## Material provided
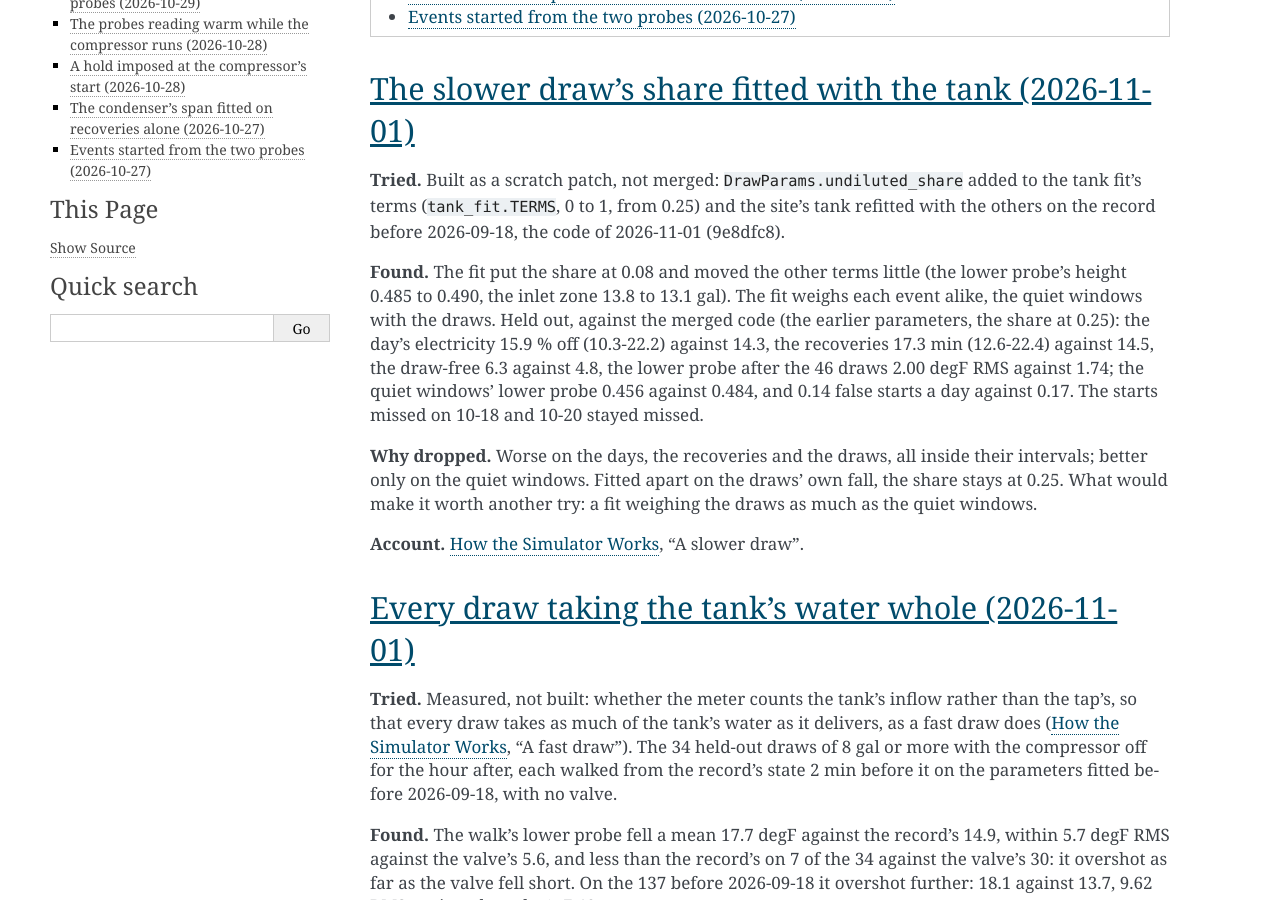
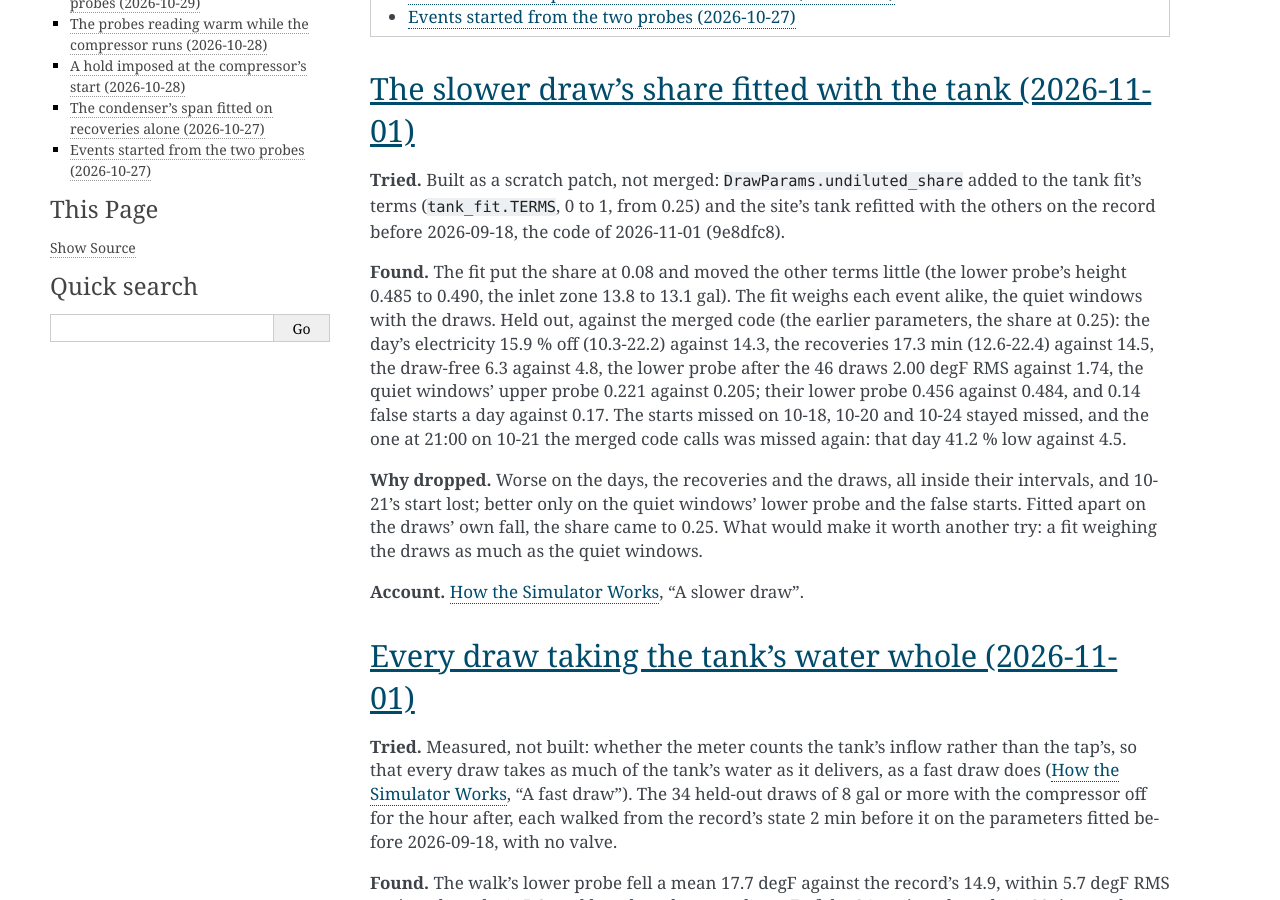
Before and after one commit to eman/nwp500-python, a Sphinx documentation site: the page built from docs/explanation/simulator-tried.rst, in a window 1280 px wide and 900 px high, scrolled down 585 px. Built offline with Sphinx 7.4.7, drawn with Linux system fonts in a browser that asks for light colours.

Commit message:
docs(sim): the joint fit's entry names every start it missed and what it bettered
It lost 10-21's start at the window's close, which the merged code
calls, and kept 10-24's missed; of the quiet windows only the lower
probe came out better.

```diff
--- a/docs/explanation/simulator-tried.rst
+++ b/docs/explanation/simulator-tried.rst
@@ -29,13 +29,16 @@ the draws. Held out, against the merged code (the earlier parameters,
 the share at 0.25): the day's electricity 15.9 % off (10.3-22.2)
 against 14.3, the recoveries 17.3 min (12.6-22.4) against 14.5, the
 draw-free 6.3 against 4.8, the lower probe after the 46 draws 2.00
-degF RMS against 1.74; the quiet windows' lower probe 0.456 against
-0.484, and 0.14 false starts a day against 0.17. The starts missed on
-10-18 and 10-20 stayed missed.
+degF RMS against 1.74, the quiet windows' upper probe 0.221 against
+0.205; their lower probe 0.456 against 0.484, and 0.14 false starts a
+day against 0.17. The starts missed on 10-18, 10-20 and 10-24 stayed
+missed, and the one at 21:00 on 10-21 the merged code calls was missed
+again: that day 41.2 % low against 4.5.
 
 **Why dropped.** Worse on the days, the recoveries and the draws, all
-inside their intervals; better only on the quiet windows. Fitted
-apart on the draws' own fall, the share stays at 0.25. What would
+inside their intervals, and 10-21's start lost; better only on the
+quiet windows' lower probe and the false starts. Fitted apart on the
+draws' own fall, the share came to 0.25. What would
 make it worth another try: a fit weighing the draws as much as the
 quiet windows.
 
```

## Description of the task
Repeat only the lines from the beginning of the material through the line containing "It lost 10-21's", both ends kept, leaving pictures out.

## Task output
Before and after one commit to eman/nwp500-python, a Sphinx documentation site: the page built from docs/explanation/simulator-tried.rst, in a window 1280 px wide and 900 px high, scrolled down 585 px. Built offline with Sphinx 7.4.7, drawn with Linux system fonts in a browser that asks for light colours.

Commit message:
docs(sim): the joint fit's entry names every start it missed and what it bettered
It lost 10-21's start at the window's close, which the merged code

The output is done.